Richard & Heather Gibson

In August 2012 when it just kept raining and farming was just a drudgery a letter arrived from the BBC asking me to apply to be on the programme “Toughest Place to be a Farmer”. The thought that somewhere was worse than the muddy fields of Devon inspired me to go ahead and apply. To my amazement I was selected and the BBC began a process of preparing me for an unknown destination which they would reveal once I arrived at Heathrow airport. It was a strange experience going for vaccinations given by a nurse who knew where I was going unlike me. Finally in September I headed to Heathrow to be told that I would be going to North East Kenya and joining the Samburu tribe (once you agree to go the BBC do not want you to over think this experience and want you on location pretty quickly!) .

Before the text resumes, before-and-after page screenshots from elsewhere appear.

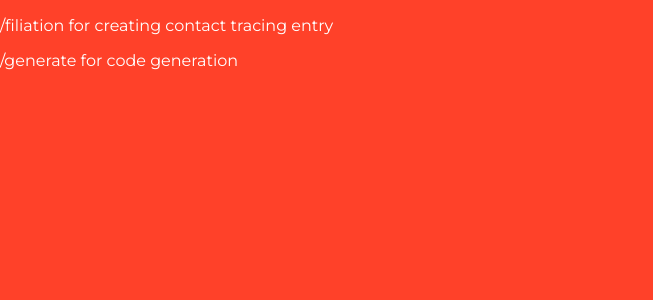
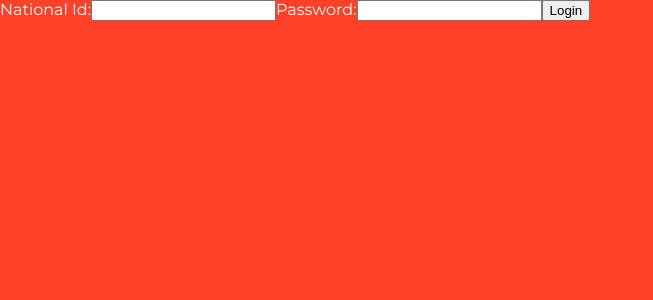
Before and after one commit to syedsaadali111/efts, a React (Create React App) app in the folder client/: page /login in a window 1280 px wide. Shown: the top 300 px of the page, without its empty margins (0-653 px from the left). Built offline with nearby package versions, Linux system fonts and the light colour scheme.

Commit message:
Added login logic skeleton

```diff
--- a/client/src/components/App/App.jsx
+++ b/client/src/components/App/App.jsx
@@ -1,22 +1,30 @@
 import './App.css';
 import CreateEntry from '../../pages/CreateEntry/CreateEntry';
-import {Switch, Route} from 'react-router-dom';
+import {Switch, Route, Redirect} from 'react-router-dom';
 import GenerateCode from '../../pages/GenerateCode/GenerateCode';
+import Login from '../../pages/Login/Login';
+import AuthProvider from '../../components/AuthProvider/AuthProvider';
+import Home from '../../pages/Home/Home';
 
 function App() {
   return (
     <>
       <Switch>
-        <Route path="/filiation">
-          <CreateEntry />
+        <Route exact path="/login">
+          <Login />
         </Route>
-        <Route path="/generate">
-          <GenerateCode />
-        </Route>
-        <Route path="/">
-          <p>/filiation for creating contact tracing entry</p>
-          <p>/generate for code generation</p>
-        </Route>
+        <AuthProvider>
+          <Route exact path="/">
+            <Home/>
+          </Route>
+          <Route path="/filiation">
+            <CreateEntry />
+          </Route>
+          <Route path="/generate">
+            <GenerateCode />
+          </Route>
+        </AuthProvider>
+        <Redirect to="/" />
       </Switch>
     </>
   );
--- /dev/null
+++ b/client/src/components/AuthProvider/AuthProvider.jsx
@@ -0,0 +1,53 @@
+import React, { Component } from 'react';
+import { getJWT } from '../../helpers/jwt';
+import { withRouter } from 'react-router-dom';
+import { UserContext } from '../../helpers/userContext';
+
+class AuthProvider extends Component {
+    constructor(props) {
+        super(props);
+
+        this.state = {
+            user: undefined
+        }
+    }
+
+    componentDidMount() {
+        //get jwt
+        const jwt = getJWT();
+        console.log(jwt);
+        if (!jwt) {
+            this.props.history.push('/login');
+        }
+
+        //TODO: send request to /getUser, set state to the returned user info.
+        // If error in request, remove jwt and redirect to /login,
+
+        this.setState({
+            ...this.state,
+            user: {
+                id: '99542836758',
+                name: 'Syed Saad Ali',
+                eftsCode: 'EFTS-1111-1111-1111'
+            }
+        });
+
+    }
+
+    render() {
+
+        if (this.state.user === undefined) {
+            return (
+                <div>Loading...</div>
+            )
+        }
+
+        return (
+            <UserContext.Provider value={this.state.user}>
+                {this.props.children}
+            </UserContext.Provider>
+        );
+    }
+}
+
+export default withRouter(AuthProvider);
--- /dev/null
+++ b/client/src/helpers/jwt.js
@@ -0,0 +1,3 @@
+export const getJWT = () => {
+    return localStorage.getItem('jwt');
+}
--- /dev/null
+++ b/client/src/helpers/userContext.js
@@ -0,0 +1,3 @@
+import React from 'react';
+
+export const UserContext = React.createContext();
--- a/client/src/pages/CreateEntry/CreateEntry.jsx
+++ b/client/src/pages/CreateEntry/CreateEntry.jsx
@@ -1,8 +1,11 @@
-import React, { useState } from 'react';
+import React, { useState, useContext } from 'react';
 import styles from './CreateEntry.module.css';
 import axios from 'axios';
+import { UserContext } from '../../helpers/userContext';
 
 const CreateEntry = () => {
+
+    const user = useContext(UserContext);
 
     const [codes, setCodes] = useState(["EFTS-"]);
     const [userCode, setUserCode] = useState("EFTS-");
@@ -100,6 +103,7 @@ const CreateEntry = () => {
         <div className={styles.container}>
             <div className={styles.header}>
                 <h1>Meeting Someone?</h1>
+                <h1>{user.name}</h1>
             </div>
             <div className={styles.main}>
                 <div className={styles.addCodesDiv}>
--- a/client/src/pages/GenerateCode/GenerateCode.jsx
+++ b/client/src/pages/GenerateCode/GenerateCode.jsx
@@ -1,8 +1,11 @@
-import React, { useState } from 'react';
+import React, { useContext, useState } from 'react';
 import styles from './GenerateCode.module.css'
 import axios from 'axios';
+import { UserContext } from '../../helpers/userContext';
 
 const GenerateCode = () => {
+
+    const user = useContext(UserContext);
 
     const [state, setState] = useState({
         "TC": '',
@@ -63,6 +66,7 @@ const GenerateCode = () => {
         <div className={styles.container}>
             <div className={styles.header}>
                 <h1>Generate your EFTS code</h1>
+                <h1>{user.name}</h1>
             </div>
             <div className={styles.main}>
                 <h2>Enter your credentials</h2>
--- /dev/null
+++ b/client/src/pages/Home/Home.jsx
@@ -0,0 +1,17 @@
+import React, { useContext } from 'react';
+import {Link} from 'react-router-dom';
+import { UserContext } from '../../helpers/userContext';
+const Home = () => {
+
+    const user = useContext(UserContext);
+
+    return (
+        <>
+            <h1>{user.name}</h1>
+            <Link to='/filiation'>/filiation</Link>
+            <Link to='/generate'>/generate</Link>
+        </>
+    );
+}
+
+export default Home;
--- /dev/null
+++ b/client/src/pages/Login/Login.jsx
@@ -0,0 +1,40 @@
+import React, {useState} from 'react';
+import {useHistory} from 'react-router-dom';
+
+const Login = () => {
+
+    const history = useHistory();
+
+    const [formValues, setFormValues] = useState({
+        id: "",
+        password: ""
+    });
+
+    const handleSubmit = (e) => {
+        e.preventDefault();
+        //TODO: Send request to /login, get token, and save it in local storage, then redirect to home page
+        localStorage.setItem('jwt', 'this is a token');
+        history.push('/');
+    }
+
+    const handleChange = (e) => {
+        setFormValues( {
+            ...formValues,
+            [e.target.name]: e.target.value
+        });
+    }
+
+    return (
+        <div>
+            <form onSubmit={ (e) => { handleSubmit(e) }}>
+                <label>National Id:</label>
+                <input type="number" name="id" id="id" value={formValues.id} onChange={ (e) => handleChange(e) }/>
+                <label>Password:</label>
+                <input type="password" name="password" id="password" value={formValues.password} onChange={ (e) => handleChange(e) }/>
+                <button type="submit">Login</button>
+            </form>
+        </div>
+    );
+}
+
+export default Login;
```
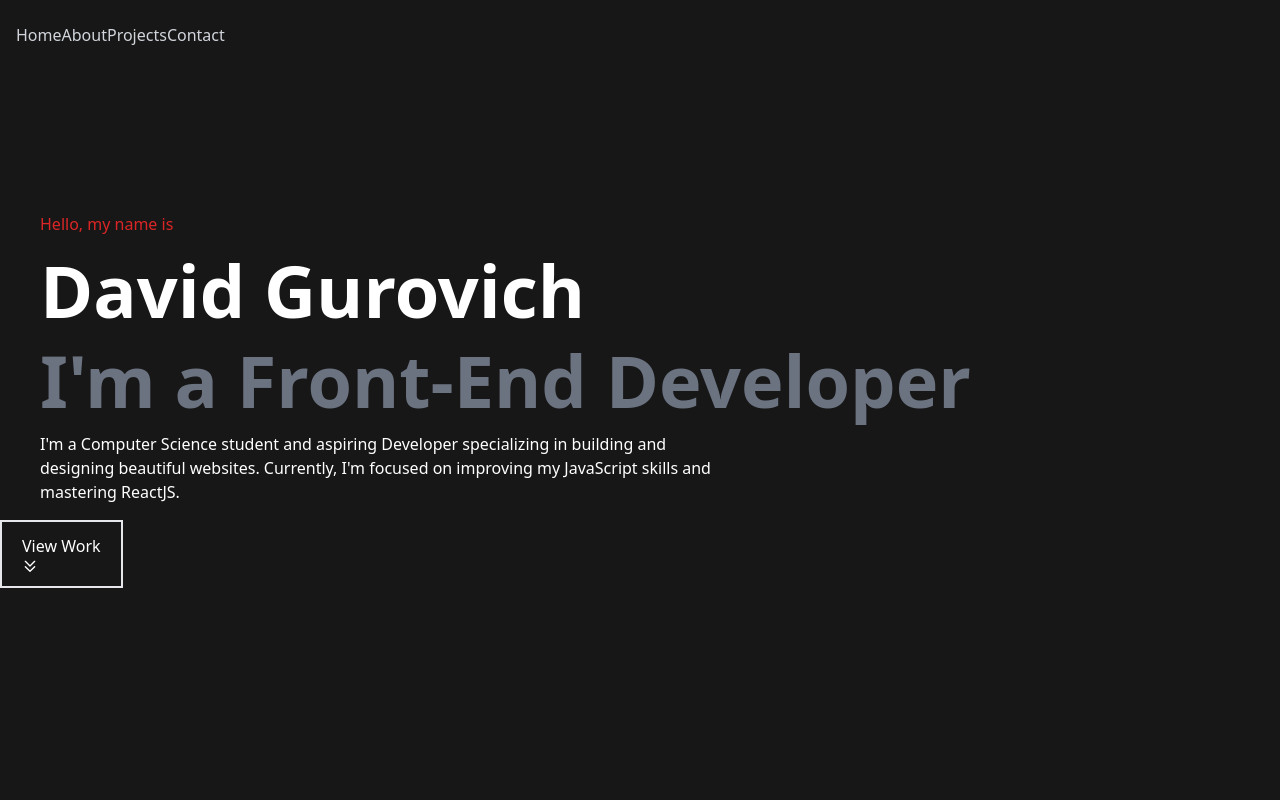
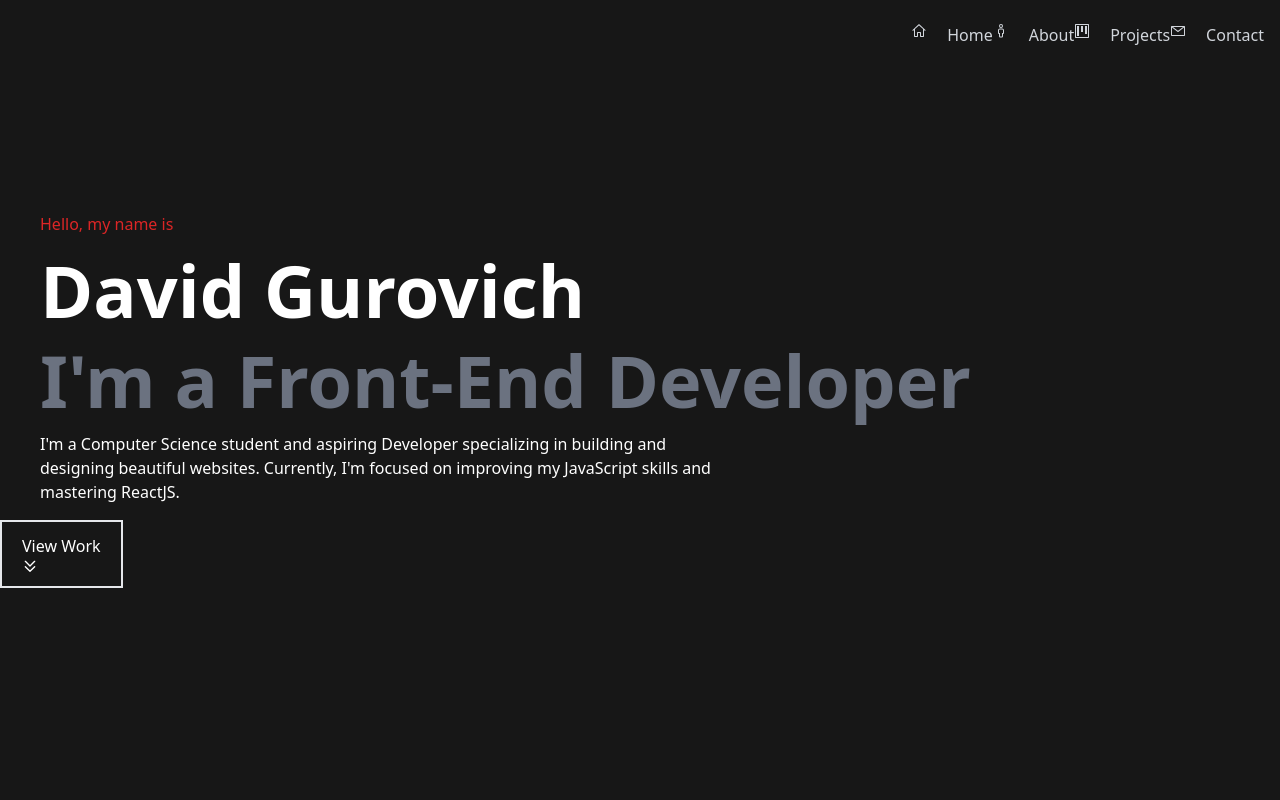
Before and after one commit to DavidGurovich/my-portfolio, a React (Create React App) app: page / in a window 1280 px wide. Shown: the top 800 px of the page. Built offline with nearby package versions, Linux system fonts and the light colour scheme.

Commit message:
created mobile menu using state and map

```diff
--- a/src/components/NavBar.jsx
+++ b/src/components/NavBar.jsx
@@ -1,5 +1,6 @@
 import React, {useState} from 'react'
 import {
+  VscClose,
   VscThreeBars,
   VscHome,
   VscPerson,
@@ -8,10 +9,10 @@ import {
 } from 'react-icons/vsc';
 
 const navLinks = [
-  {name: "Home", link: "#home", logo: {VscHome}},
-  {name: "About", link: "#about", logo: {VscPerson}},
-  {name: "Home", link: "#projects", logo: {VscProject}},
-  {name: "Home", link: "#contact", logo: {VscMail}},
+  {name: "Home", link: "#home", logo: <VscHome/>},
+  {name: "About", link: "#about", logo: <VscPerson/>},
+  {name: "Projects", link: "#projects", logo: <VscProject/>},
+  {name: "Contact", link: "#contact", logo: <VscMail/>},
 
 ]
 function NavBar() {
@@ -19,16 +20,35 @@ function NavBar() {
   const handleClick = () => setNav(!nav)
 
   return (
-    <header className='text-gray-300 fixed h-[70px] w-full flex justify-between items-center px-4'>
+    <header className='text-gray-300 fixed h-[70px] w-full flex justify-end items-center px-4'>
+            {/* Mobile three bars logo for menu */}
 
+            <div className='md:hidden z-10' onClick={handleClick}>
+                {!nav ? <VscThreeBars/> : <VscClose/>}
+            </div>
 
-            <ul className='md:flex hidden'>
-                  <a href="#home" className='hover:text-red-600'>Home</a>
-                  <a href= "#about" className='hover:text-red-600'>About</a>
-                  <a href="#projects" className='hover:text-red-600'>Projects</a>
-                  <a href="#contact" className='hover:text-red-600'>Contact</a>
+            <ul className='md:flex md:flex-end hidden'>
+              {navLinks.map((nav, i) => (
+                <li key={i} className='hover:text-red-600 flex gap-5'>
+                  <div>{nav.logo}</div>
+                  <a href={nav.link}> {nav.name}</a>
+                </li>
+              ))}
             </ul>
 
+            {/* menu for a mobile device/ smaller screen*/}
+            <ul className={
+              !nav ? 'hidden':
+              'absolute top-0 left-0 w-full h-screen bg-[#0a192f] flex flex-col justify-center items-center'
+            }
+            >
+              {navLinks.map((nav, i) => (
+                <li key={i} className='hover:text-red-600 flex gap-5 py-6'>
+                  <div>{nav.logo}</div>
+                  <a href={nav.link} onClick={handleClick}> {nav.name}</a>
+                </li>
+              ))}
+            </ul>
 
 
     </header>
```
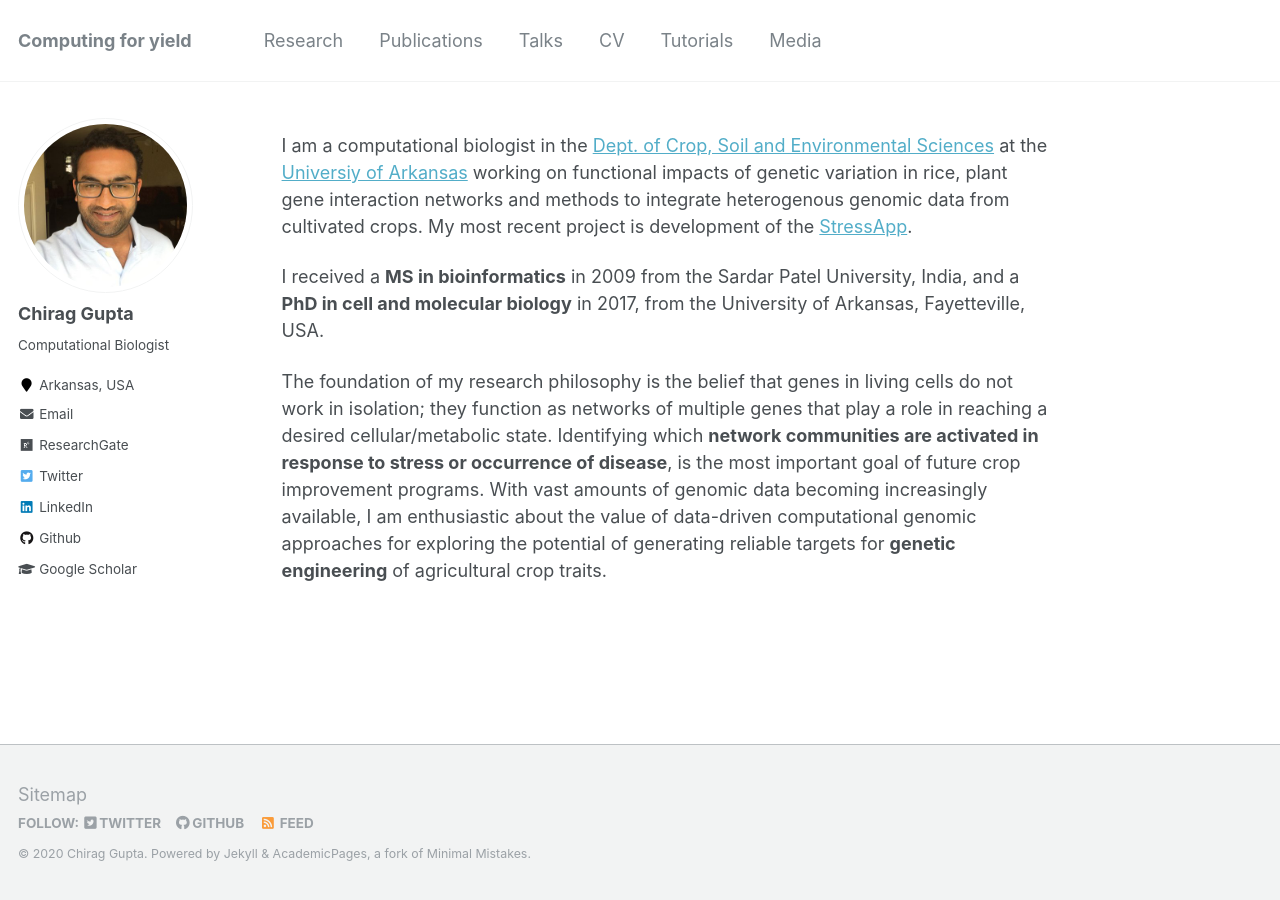
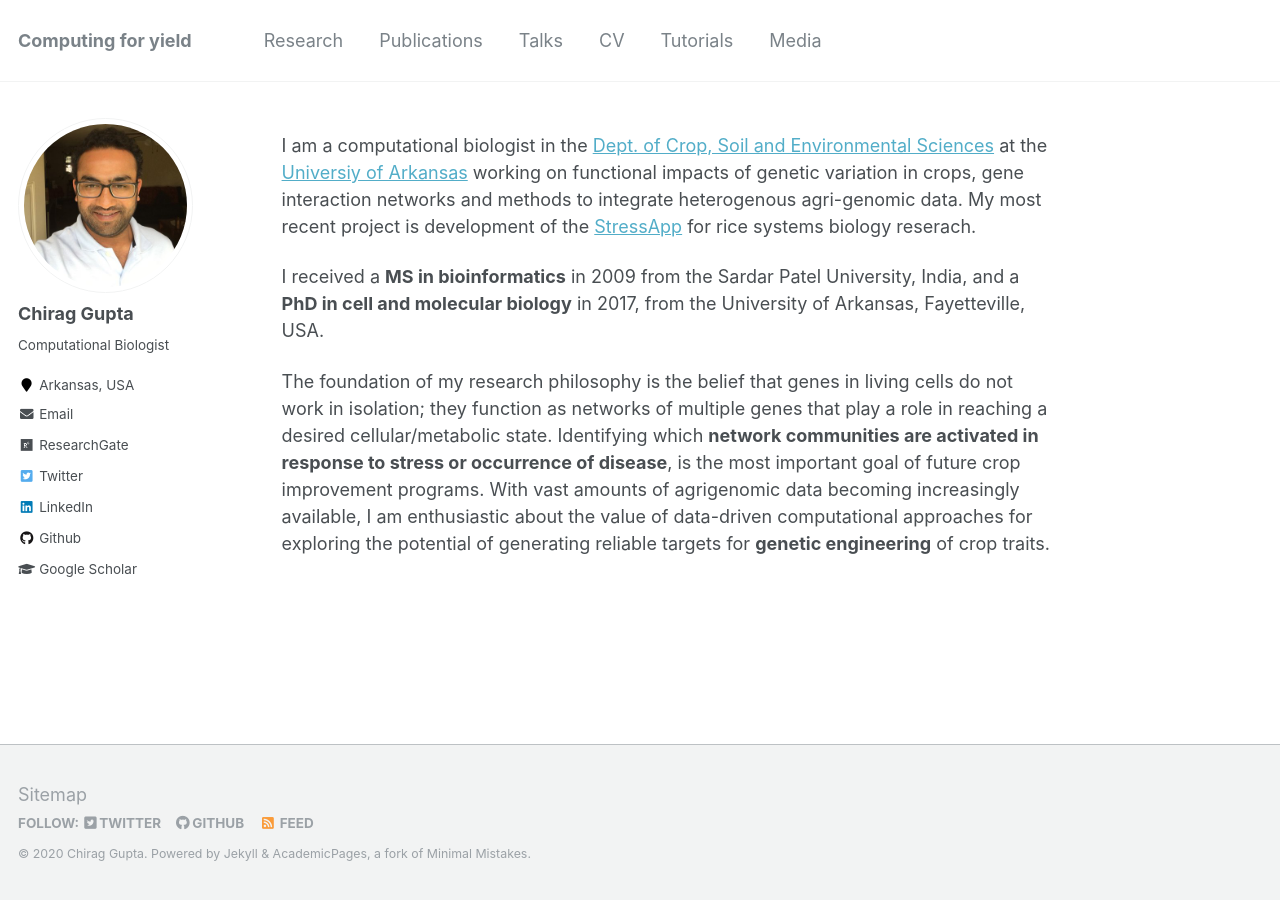
Before and after one commit to cngupta/cngupta.github.io, a Jekyll site: the page built from _pages/about.md, in a window 1280 px wide. Built offline with Jekyll 4.4.1, drawn with Linux system fonts in a browser that asks for light colours.

Commit message:
edit about

```diff
--- a/_pages/about.md
+++ b/_pages/about.md
@@ -8,8 +8,8 @@ redirect_from:
   - /about.html
 ---
 
-I am a computational biologist in the [Dept. of Crop, Soil and Environmental Sciences](https://crop-soil-environmental-sciences.uark.edu/) at the [Universiy of Arkansas](https://www.uark.edu/) working on functional impacts of genetic variation in rice, plant gene interaction networks and methods to integrate heterogenous genomic data from cultivated crops. My most recent project is development of the [StressApp](http://rrn.uark.edu/shiny/apps/rrn/).
+I am a computational biologist in the [Dept. of Crop, Soil and Environmental Sciences](https://crop-soil-environmental-sciences.uark.edu/) at the [Universiy of Arkansas](https://www.uark.edu/) working on functional impacts of genetic variation in crops, gene interaction networks and methods to integrate heterogenous agri-genomic data. My most recent project is development of the [StressApp](http://rrn.uark.edu/shiny/apps/rrn/) for rice systems biology reserach.
 
 I received a **MS in bioinformatics** in 2009 from the Sardar Patel University, India, and a **PhD in cell and molecular biology** in 2017, from the University of Arkansas, Fayetteville, USA.
 
-The foundation of my research philosophy is the belief that genes in living cells do not work in isolation; they function as networks of multiple genes that play a role in reaching a desired cellular/metabolic state. Identifying which **network communities are activated in response to stress or occurrence of disease**, is the most important goal of future crop improvement programs. With vast amounts of genomic data becoming increasingly available, I am enthusiastic about the value of data-driven computational genomic approaches for exploring the potential of generating reliable targets for **genetic engineering** of agricultural crop traits.
+The foundation of my research philosophy is the belief that genes in living cells do not work in isolation; they function as networks of multiple genes that play a role in reaching a desired cellular/metabolic state. Identifying which **network communities are activated in response to stress or occurrence of disease**, is the most important goal of future crop improvement programs. With vast amounts of agrigenomic data becoming increasingly available, I am enthusiastic about the value of data-driven computational approaches for exploring the potential of generating reliable targets for **genetic engineering** of crop traits.
```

The programme’s location was in Mpagas which is set in a totally arid landscape against a backdrop of mountains. The Samburu live in thatched domed huts sparsely furnished. These huts are surrounded by a caral of thorns to protect it. Arriving here was like stepping back in time and I was given my own hut and my host family lived next door to me. Lemerigchen father of my host family initially was very awkward and demanding. Not only were all the jobs very different but I had to acclimatise to the heat (at this point I really wondered what I was letting myself in for!). At this low point I decided I could survive for 2 weeks and just threw myself into it wholeheartedly as this could help the time go more quickly. The transformation in him was incredible. I might have struggled to begin with but giving it my all really struck a cord with him. At this point my teacher became my friend and our mutual love of farming crossed all barriers.

Life is hard in the village true to the programmes title.  Meals are generally once a day of maize porridge, milk and cups of tea (chai). It was a humbling experience to be involved in their prayers before supper as they were so thankful for what little they had and their faith instilled a belief that they would be looked after.

I discovered first-hand how hard it to find water. Firstly with the warriors (marans) who care for the cattle. They not only had to find grazing (if you could call it that as to me it looked just like dried grass/leaves) protect against predators, enemies but find this precious resource. This was carried out by digging wells in the riverbed. As I got to know them they cheekily wanted me to get circumcised and join their ranks! Thanks but no thanks!!

One of my tasks was to go with my host’s wife to collect water for the household. This was a real shock as she had to walk 40 minutes and then climb down 10 feet into a well before returning to the village in the searing heat with her four 5 litre cans ( I think it was when I climbed out the well my language became very colourful!)The water really did not look clean! For someone in her late fifty’s this was quite a feat.

The harsh realities of life really came home when the BBC filmed me visiting a community that had become destitute. They had lost everything to drought. My host related to me how he too had watched his cattle die in a drought. He could well have been in this situation I realised and he was only too aware of this as well.

I found the kindness and hospitality shown by the village overwhelming. Interestingly their only concession to the 21st century was a small torch. Parts of their lifestyle I found very enviable. In the evening we would sit outside and talk (they tried to teach me Samburu) and enjoy one another’s company without the interference of modern technology. These are moments I will treasure.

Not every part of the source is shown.